◆ **Description of the task**
An exact copy of all the data is required, with pictures left out.

______

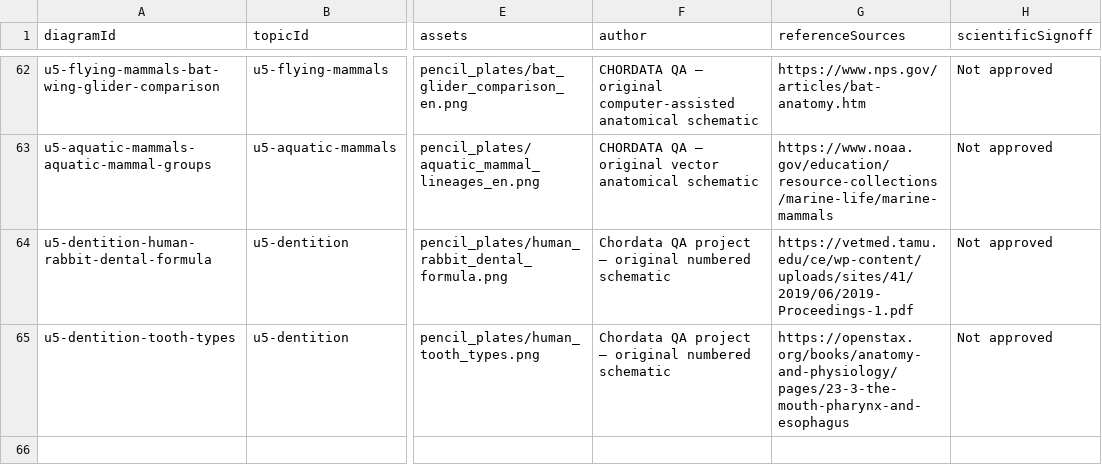
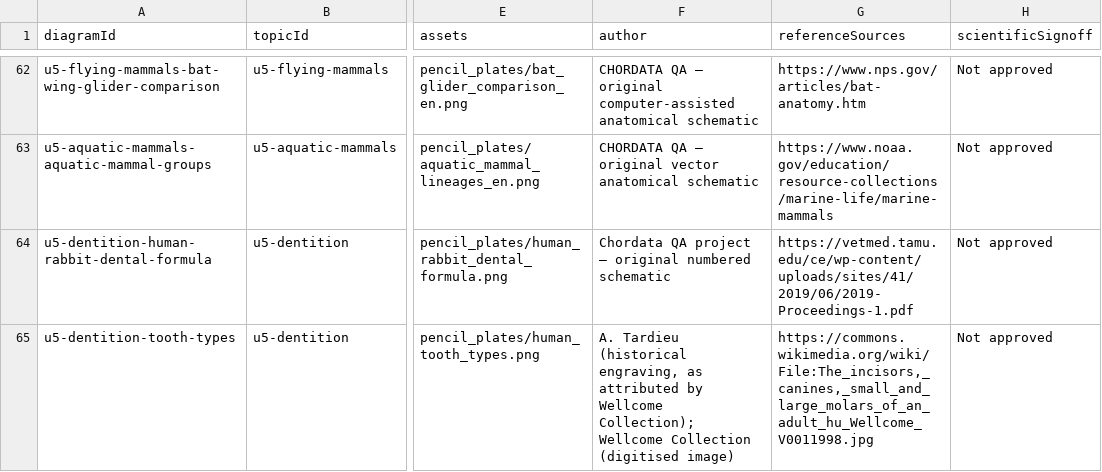
Before and after one commit to rameshgascngl-create/Chordata, a TSV file: docs/figure-coverage.tsv, drawn as a sheet; only a part is shown, gaps mark what is left out; the diff names each change by its address in the sheet, - before the commit and + after, or states it on an @@ line.

```diff
--- a/docs/figure-coverage.tsv
+++ b/docs/figure-coverage.tsv
-F65 (author): Chordata QA project — original numbered schematic
+F65 (author): A. Tardieu (historical engraving, as attributed by Wellcome Collection); Wellcome Collection (digitised image)
-G65 (referenceSources): https://openstax.org/books/anatomy-and-physiology/pages/23-3-the-mouth-pharynx-and-esophagus
+G65 (referenceSources): https://commons.wikimedia.org/wiki/File:The_incisors,_canines,_small_and_large_molars_of_an_adult_hu_Wellcome_V0011998.jpg
```
Also changed, not shown: docs/FIGURE_REVIEW_REGISTER_64.csv, 4 other files.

______

◆ **Task result**
Before and after one commit to rameshgascngl-create/Chordata, a TSV file: docs/figure-coverage.tsv, drawn as a sheet; only a part is shown, gaps mark what is left out; the diff names each change by its address in the sheet, - before the commit and + after, or states it on an @@ line.

```diff
--- a/docs/figure-coverage.tsv
+++ b/docs/figure-coverage.tsv
-F65 (author): Chordata QA project — original numbered schematic
+F65 (author): A. Tardieu (historical engraving, as attributed by Wellcome Collection); Wellcome Collection (digitised image)
-G65 (referenceSources): https://openstax.org/books/anatomy-and-physiology/pages/23-3-the-mouth-pharynx-and-esophagus
+G65 (referenceSources): https://commons.wikimedia.org/wiki/File:The_incisors,_canines,_small_and_large_molars_of_an_adult_hu_Wellcome_V0011998.jpg
```
Also changed, not shown: docs/FIGURE_REVIEW_REGISTER_64.csv, 4 other files.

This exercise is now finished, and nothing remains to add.